“I can’t see him! Does anyone have eyes on him?” The young sergeant desperately wipes dirt filled sweat from his quickly scanning eyes that strain behind scratched eye pro to see where the single sniper shot originated from. Panic fills his mind at the sight of his soldier laying in the rock walled path as he screams out in pain while clutching his shoulder from where the snipers round left its mark. Dark blood begins to clump beneath the fallen man’s body as it mixes with the Afghan farm dirt where corn is grown. Screaming from the civilians in the nearby village is heard as the mounted guns from the trucks on the road behind them begin engaging the suspected area where they thought the sniper was hiding. It’s the wild wild west where there is no law or security, only controlled chaos.

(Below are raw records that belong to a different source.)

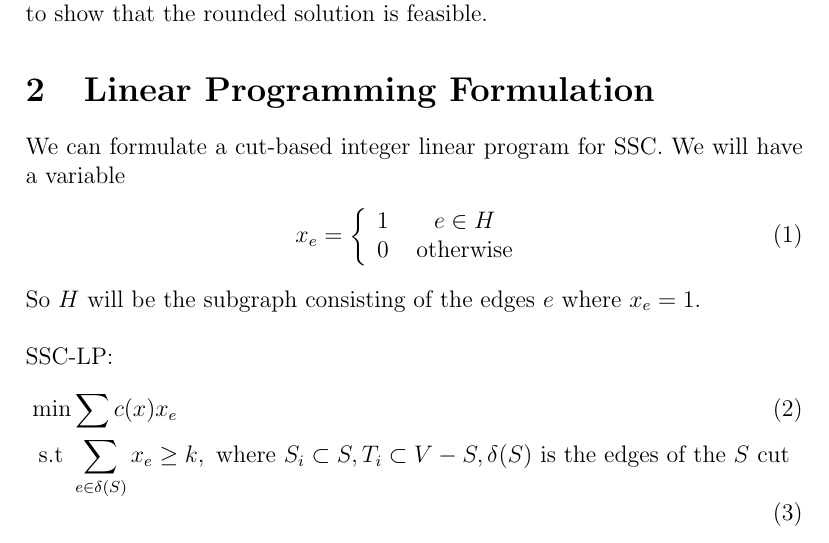
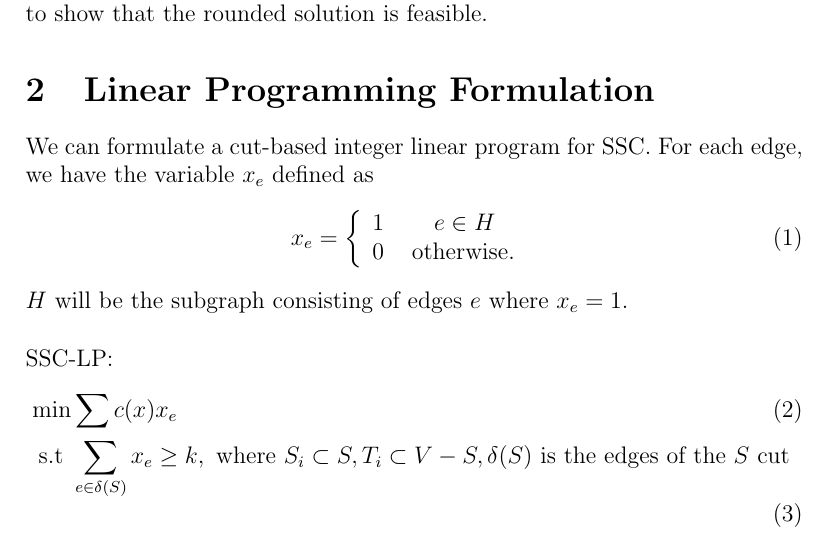
Before and after one commit to erikwaing/6.856-Final-Project, a LaTeX document (draft.tex): part of page 2 of 6, cut so that both start at the same text. Compiled offline with pdfLaTeX.

Commit message:
slight changes in lp formulation section

```diff
--- a/draft.tex
+++ b/draft.tex
@@ -45,12 +45,12 @@ The analysis will be slightly different from the analysis shown in class. Usuall
 
 \section{Linear Programming Formulation}
 
-We can formulate a cut-based integer linear program for SSC. We will have a variable
+We can formulate a cut-based integer linear program for SSC. For each edge, we have the variable $x_e$ defined as
 \begin{align}
  x_e &= \left\{ \begin{array}{cc} 1 & e \in H \\
-                                  0 & \text{ otherwise } \end{array} \right.
+                                  0 & \text{ otherwise. } \end{array} \right.
 \end{align}
-So $H$ will be the subgraph consisting of the edges $e$ where $x_e = 1$. \\ \\
+$H$ will be the subgraph consisting of edges $e$ where $x_e = 1$. \\ \\
 SSC-LP:
 \begin{align}
 \min & \sum c(x) x_e  \\
```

Three years later that young sergeant peers out through his apartment window into the dark street light lit city below where people walk frantically to reach their destinations without any care or concern to those around them. Life runs at a fast pace and refuses to stop to recognize any individual or their wants. It’s keep up or starve. In his bed sleeps his young wife and their two year old that decided to invade their bed for the night. It’s been three years since his tour. Three years since he was faced with making decisions that had deep impacts on not only American lives, but Afghanistan civilian lives as well. The young sergeant is now a store manager at an automotive shop where he began working only a year prior, but managed to move himself up due to his work ethic, and ability to take charge and make the decisions needed to be made in order to make the business even more successful. His prolonged exposure to stress in combat rendered him untouchable and not affected by the stressors of work. His mind is honed and sharp, and his ability to perform under pressure is phenomenal.
What many fail to realize is that as veterans, we possess skills that were taught and honed in combat. Skills that cannot be learned through the study of books and the watching of instructional videos. Our minds are programmed to recognize the importance of getting the job done no matter what, and sleep comes to those that complete their missions successfully. We work long hours in incredibly adverse weather. Our drive is comprised of a sense of pride in self, pride in our work, and pride in our represented company. We hold ourselves to sometimes impossible standards, and then are self critical of ourselves when those standards aren’t met, yet turn around and continue to hold those high standards because failure isn’t something we like the taste of.
We’re a different breed when it comes to competitiveness. We don’t like to lose. We can’t stand it. The taste is bitter in our mouths and wreaks of second best. That’s not the culture we grew up in. We were trained to always strive to be first; be first in the squad run, bench the most during squad PT in the gym, shoot the best come qualification day, and ensure the company won during battalion challenges. Our mindset is derived from generations past of war fighters that trained and pushed themselves ten times harder in peace then in combat due to the understanding that to lose a soldier as a result of a negligent decision or action is not something to ever be taken lightly. It serves as a constant anchor that weighs down on the mind knowing that you were the influencer that led to another man’s death.
Our mindsets don’t have to change once we take the uniform off. Where is it written that we can no longer be alphas and go getters? We do not have to conform to a low standard, but instead we should show how we are accustomed to living up to a higher standard; be it moral, ethical, or physical. Our abilities to adapt and overcome surpass that of any second rate citizen that is too lazy to work for what they want, but the key word here is work. We are not owed anything, and should not be of the mindset to expect anything freely given to us. Each one of us raised our hands in a voluntary act and swearing an oath to our country. To expect repayment for this negates the idea of sacrifice.
Above all, America needs us. She needs us to breath fresh life back into her by being the model citizens to stand up for what’s right, help those that cannot help themselves, and rejoining the workforce in order to take our place as free Americans by supporting our fellow countrymen.